A potager is simply a kitchen garden laid out in a decorative manner with design consideration to structure, colour, foliage, aspect and companion planting.
To me, the ultimate potager would provide plentiful high quality produce all-year round and create a harmonious environment for rest and reflection!
Homegrown vegetables are flavoursome, packed with nutrients and don’t cost you a small fortune, unlike those sold in the supermarkets. Also, you only have to walk out the kitchen door to access these yummies, with the confidence that they have not been sprayed with any nasty pesticides. Lets get started!
It’s important to plant your vegetables at the right time of the year, in this way plants are less likely to bolt or succumb to adverse climatic conditions. I have spent a bit of time researching when best to plant vegetables in the Cromwell basin, Central Otago, New Zealand. This area is fortunate to have a continental climate, an average low annual rainfall of 446mm, drying north westerly winds and average temperatures ranging from minus 7.6 to positive 32.3 ° C. Our first frost occurs in Autumn around the last week of April and continues into Spring about the last week of October.

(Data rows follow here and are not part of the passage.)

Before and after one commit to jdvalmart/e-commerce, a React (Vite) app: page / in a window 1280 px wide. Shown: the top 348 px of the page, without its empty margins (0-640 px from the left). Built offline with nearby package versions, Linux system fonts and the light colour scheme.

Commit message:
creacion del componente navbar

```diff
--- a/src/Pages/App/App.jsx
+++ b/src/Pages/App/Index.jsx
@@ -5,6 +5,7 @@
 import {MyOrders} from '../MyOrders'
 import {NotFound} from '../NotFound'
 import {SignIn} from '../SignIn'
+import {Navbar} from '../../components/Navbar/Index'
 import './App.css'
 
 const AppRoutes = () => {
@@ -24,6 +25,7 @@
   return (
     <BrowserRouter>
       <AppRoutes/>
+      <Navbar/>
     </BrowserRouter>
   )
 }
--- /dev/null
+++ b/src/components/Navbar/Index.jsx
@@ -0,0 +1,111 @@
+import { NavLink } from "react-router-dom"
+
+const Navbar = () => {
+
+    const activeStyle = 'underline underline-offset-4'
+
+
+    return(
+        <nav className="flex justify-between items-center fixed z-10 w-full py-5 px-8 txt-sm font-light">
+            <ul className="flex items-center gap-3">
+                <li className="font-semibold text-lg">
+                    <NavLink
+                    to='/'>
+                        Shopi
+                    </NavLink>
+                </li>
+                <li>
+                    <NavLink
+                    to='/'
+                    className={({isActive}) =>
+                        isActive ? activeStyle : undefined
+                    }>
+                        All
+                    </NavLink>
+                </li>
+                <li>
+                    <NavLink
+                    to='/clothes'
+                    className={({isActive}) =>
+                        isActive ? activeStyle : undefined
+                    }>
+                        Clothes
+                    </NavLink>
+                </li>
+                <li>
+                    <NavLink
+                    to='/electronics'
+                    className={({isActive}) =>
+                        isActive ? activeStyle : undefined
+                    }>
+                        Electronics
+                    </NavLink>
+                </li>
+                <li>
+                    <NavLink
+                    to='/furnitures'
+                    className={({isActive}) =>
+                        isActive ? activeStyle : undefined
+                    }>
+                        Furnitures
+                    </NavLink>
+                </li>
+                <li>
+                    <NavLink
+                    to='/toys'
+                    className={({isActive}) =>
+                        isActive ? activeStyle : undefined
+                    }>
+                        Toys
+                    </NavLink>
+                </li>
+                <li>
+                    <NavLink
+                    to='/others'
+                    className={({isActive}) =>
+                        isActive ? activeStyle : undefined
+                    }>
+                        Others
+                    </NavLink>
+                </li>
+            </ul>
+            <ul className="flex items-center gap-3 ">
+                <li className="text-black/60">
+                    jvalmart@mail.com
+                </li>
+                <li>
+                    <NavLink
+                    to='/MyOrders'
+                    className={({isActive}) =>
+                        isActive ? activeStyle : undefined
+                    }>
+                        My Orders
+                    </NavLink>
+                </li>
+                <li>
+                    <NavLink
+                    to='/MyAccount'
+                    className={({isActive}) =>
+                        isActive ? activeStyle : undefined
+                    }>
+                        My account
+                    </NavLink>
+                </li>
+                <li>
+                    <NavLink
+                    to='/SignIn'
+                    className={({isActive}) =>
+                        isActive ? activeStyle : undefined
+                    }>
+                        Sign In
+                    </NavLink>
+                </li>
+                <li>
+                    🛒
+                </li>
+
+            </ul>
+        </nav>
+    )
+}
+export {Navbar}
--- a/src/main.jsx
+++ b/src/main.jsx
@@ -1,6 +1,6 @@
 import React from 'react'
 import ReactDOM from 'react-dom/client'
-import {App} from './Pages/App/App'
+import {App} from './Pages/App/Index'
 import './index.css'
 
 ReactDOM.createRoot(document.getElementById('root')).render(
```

The hot summer temperatures are great for growing mediterranean vegetables- tomatoes, basil and chilli’s can grow outside, these veges are fab to use straight from the garden on your wood-fired pizzas. Other vegetables that need more moisture such as carrots are not quite so easy to grow, you will need to determine a frequency for irrigation. So, although these climatic conditions make growing vegetables no easy feat, if you get it right you will reap the rewards.
The table below provides a vegetable planting guide for Central Otago, these are recommendations only- some keen gardeners in the district may increase their planting period by the use of glasshouses, cloches and automated irrigation systems.
The key for the table is: F, full sun; PS, partial shade; IS, indoor seed planting; OS, outdoor seed planting; OC, outdoor clove planting; P, seedling planting. The numbering refers to the following 1/4, first week of the month; 2/4, second week of the month; 3/4, third week of the month; 4/4, fourth week of the month.